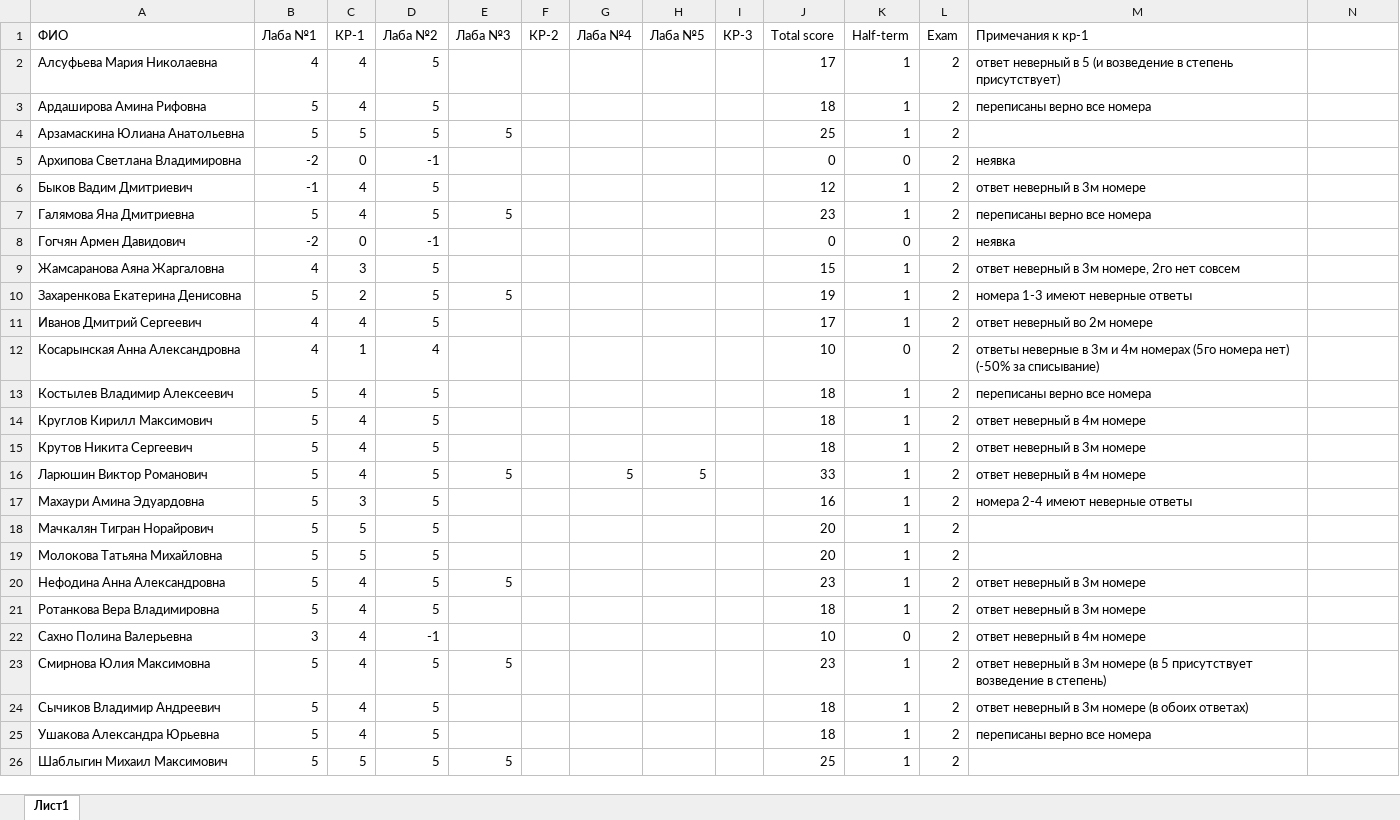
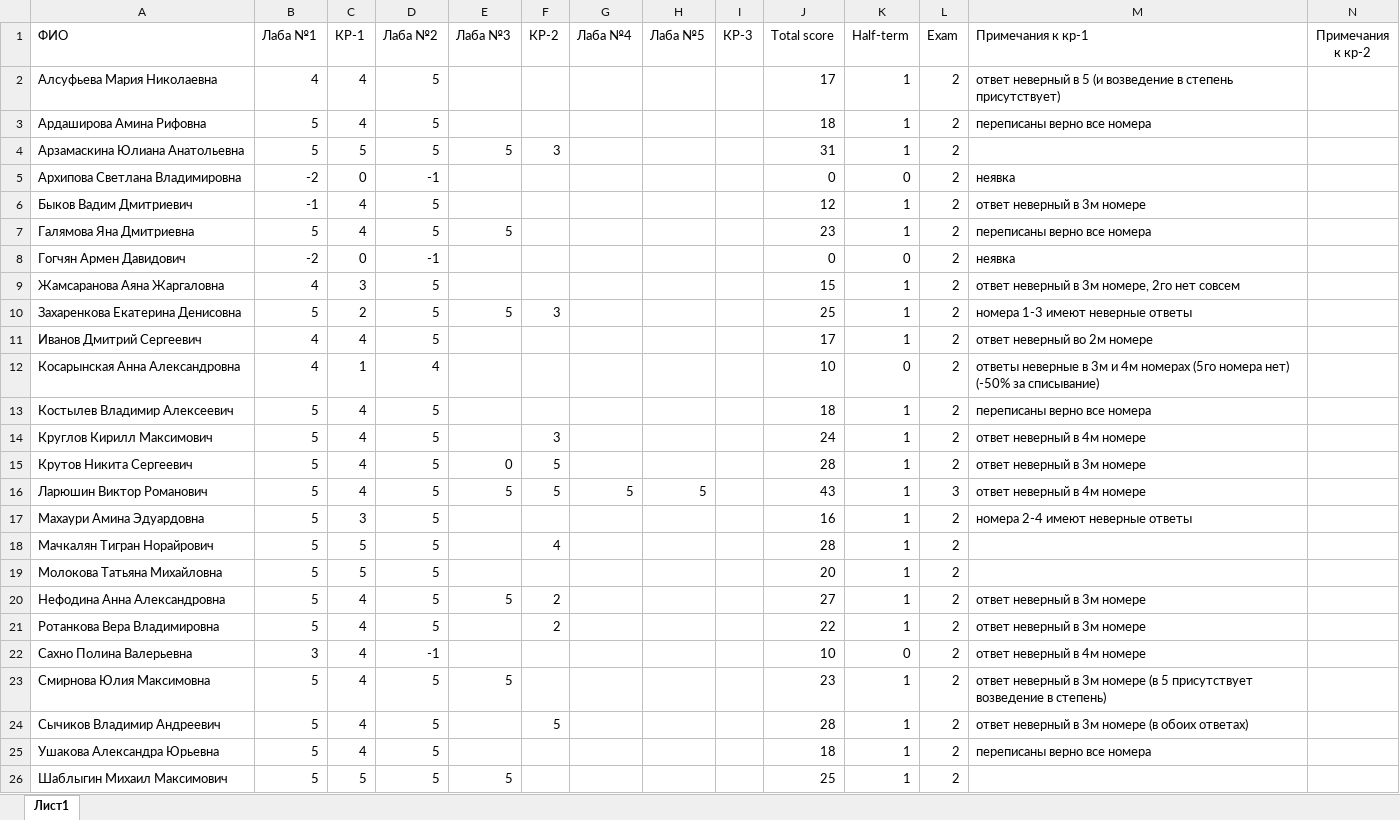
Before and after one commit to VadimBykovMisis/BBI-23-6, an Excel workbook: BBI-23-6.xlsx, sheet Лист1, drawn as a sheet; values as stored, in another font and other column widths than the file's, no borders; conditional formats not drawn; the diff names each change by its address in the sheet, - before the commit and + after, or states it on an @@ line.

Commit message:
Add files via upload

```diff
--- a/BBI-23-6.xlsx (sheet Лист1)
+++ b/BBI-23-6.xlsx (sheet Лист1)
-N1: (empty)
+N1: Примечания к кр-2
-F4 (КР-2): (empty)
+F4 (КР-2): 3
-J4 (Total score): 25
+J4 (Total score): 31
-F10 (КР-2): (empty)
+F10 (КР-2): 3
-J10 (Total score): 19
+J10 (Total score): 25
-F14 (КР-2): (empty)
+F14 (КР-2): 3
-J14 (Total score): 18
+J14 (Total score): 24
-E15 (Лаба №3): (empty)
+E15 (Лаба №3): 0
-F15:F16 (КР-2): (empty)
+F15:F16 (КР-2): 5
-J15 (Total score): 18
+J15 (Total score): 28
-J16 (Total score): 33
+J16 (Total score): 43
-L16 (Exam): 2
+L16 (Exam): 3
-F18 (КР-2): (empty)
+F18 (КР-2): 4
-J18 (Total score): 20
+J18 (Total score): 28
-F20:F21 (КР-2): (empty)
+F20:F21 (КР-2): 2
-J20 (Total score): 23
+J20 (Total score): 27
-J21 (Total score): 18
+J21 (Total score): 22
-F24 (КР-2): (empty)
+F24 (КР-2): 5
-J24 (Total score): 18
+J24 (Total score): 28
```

• • • • • • •

▶ _Exercise directions_
Write out every record exactly. Leave the pictures out.

▶ _Exercise response_
Before and after one commit to VadimBykovMisis/BBI-23-6, an Excel workbook: BBI-23-6.xlsx, sheet Лист1, drawn as a sheet; values as stored, in another font and other column widths than the file's, no borders; conditional formats not drawn; the diff names each change by its address in the sheet, - before the commit and + after, or states it on an @@ line.

Commit message:
Add files via upload

```diff
--- a/BBI-23-6.xlsx (sheet Лист1)
+++ b/BBI-23-6.xlsx (sheet Лист1)
-N1: (empty)
+N1: Примечания к кр-2
-F4 (КР-2): (empty)
+F4 (КР-2): 3
-J4 (Total score): 25
+J4 (Total score): 31
-F10 (КР-2): (empty)
+F10 (КР-2): 3
-J10 (Total score): 19
+J10 (Total score): 25
-F14 (КР-2): (empty)
+F14 (КР-2): 3
-J14 (Total score): 18
+J14 (Total score): 24
-E15 (Лаба №3): (empty)
+E15 (Лаба №3): 0
-F15:F16 (КР-2): (empty)
+F15:F16 (КР-2): 5
-J15 (Total score): 18
+J15 (Total score): 28
-J16 (Total score): 33
+J16 (Total score): 43
-L16 (Exam): 2
+L16 (Exam): 3
-F18 (КР-2): (empty)
+F18 (КР-2): 4
-J18 (Total score): 20
+J18 (Total score): 28
-F20:F21 (КР-2): (empty)
+F20:F21 (КР-2): 2
-J20 (Total score): 23
+J20 (Total score): 27
-J21 (Total score): 18
+J21 (Total score): 22
-F24 (КР-2): (empty)
+F24 (КР-2): 5
-J24 (Total score): 18
+J24 (Total score): 28
```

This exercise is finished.